The pandemic has triggered intense fear and panic in me. Even though in my day-to-day life I am safe and healthy, the looming uncertainty has made me hyper-vigilant. Going to the grocery store is no longer a simple errand but a running checklist of safety: don’t touch your face, dodge anyone getting too close, be alert of exposed noses peaking out of masks, sanitize multiple times, wipe down all surfaces and handles and pray that this wasn’t the trip that you’ll regret making. (My goodness I wish I could approach simple tasks with reasonable caution.)
Throughout the pandemic I’ve experienced shock similar to what you would experience if you were in a car crash. With little warning my body goes into a painful internal panic. When this happens there is not much I can do to talk myself out of the experience. My ‘thinking brain’ is paused while my ‘fight or flight brain’ sorts out the threat. (All this happens inside of me despite the fact my present situation is fairly safe).
The embarrassment came when I was surrounded by a small group of individuals during a training session. Externally, my appearance professional, my facial expressions hidden by a mask. Internally, I was managing waves of panic. A walk with a friend during a break would surely settle the monsoon. Unfortunately it only paused it for a short time. Red lights flashed all around me. I decided to forfeit the embarrassment and, with permission, I left the training before the eruption.

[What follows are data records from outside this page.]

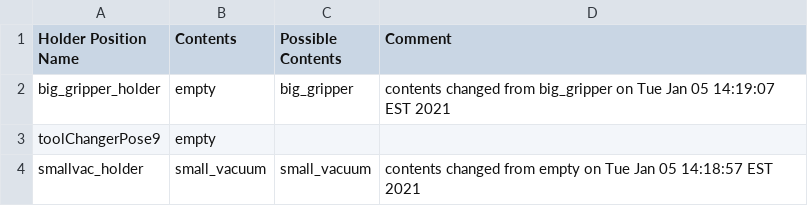
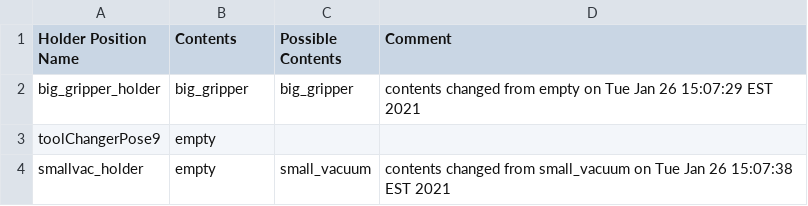
Before and after one commit to wshackle/aprs-framework, a CSV file: example_settings/fanuc_motoman_multi_system_settings/motoman/motoman_aprs_settings_actionsToCrclProperties.txt.toolHolderContents.csv, drawn as a sheet.

```diff
--- a/example_settings/fanuc_motoman_multi_system_settings/motoman/motoman_aprs_settings_actionsToCrclProperties.txt.toolHolderContents.csv
+++ b/example_settings/fanuc_motoman_multi_system_settings/motoman/motoman_aprs_settings_actionsToCrclProperties.txt.toolHolderContents.csv
@@ -1,4 +1,4 @@
 Holder Position Name,Contents,Possible Contents,Comment
-big_gripper_holder,empty,big_gripper,contents changed from big_gripper on Tue Jan 05 14:19:07 EST 2021
+big_gripper_holder,big_gripper,big_gripper,contents changed from empty on Tue Jan 26 15:07:29 EST 2021
 toolChangerPose9,empty,,
-smallvac_holder,small_vacuum,small_vacuum,contents changed from empty on Tue Jan 05 14:18:57 EST 2021
+smallvac_holder,empty,small_vacuum,contents changed from small_vacuum on Tue Jan 26 15:07:38 EST 2021
```
Also changed, not shown: netbeans_run_user_home/trigger_log.csv, 14 other files.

The panic erupted, and along with it came shame. There was no hiding that I was not okay. I felt weak and vulnerable and had to settle my fate – a sense of safety, recovery and healing first. I will return. I am not the sum of my anxiety. I am healing.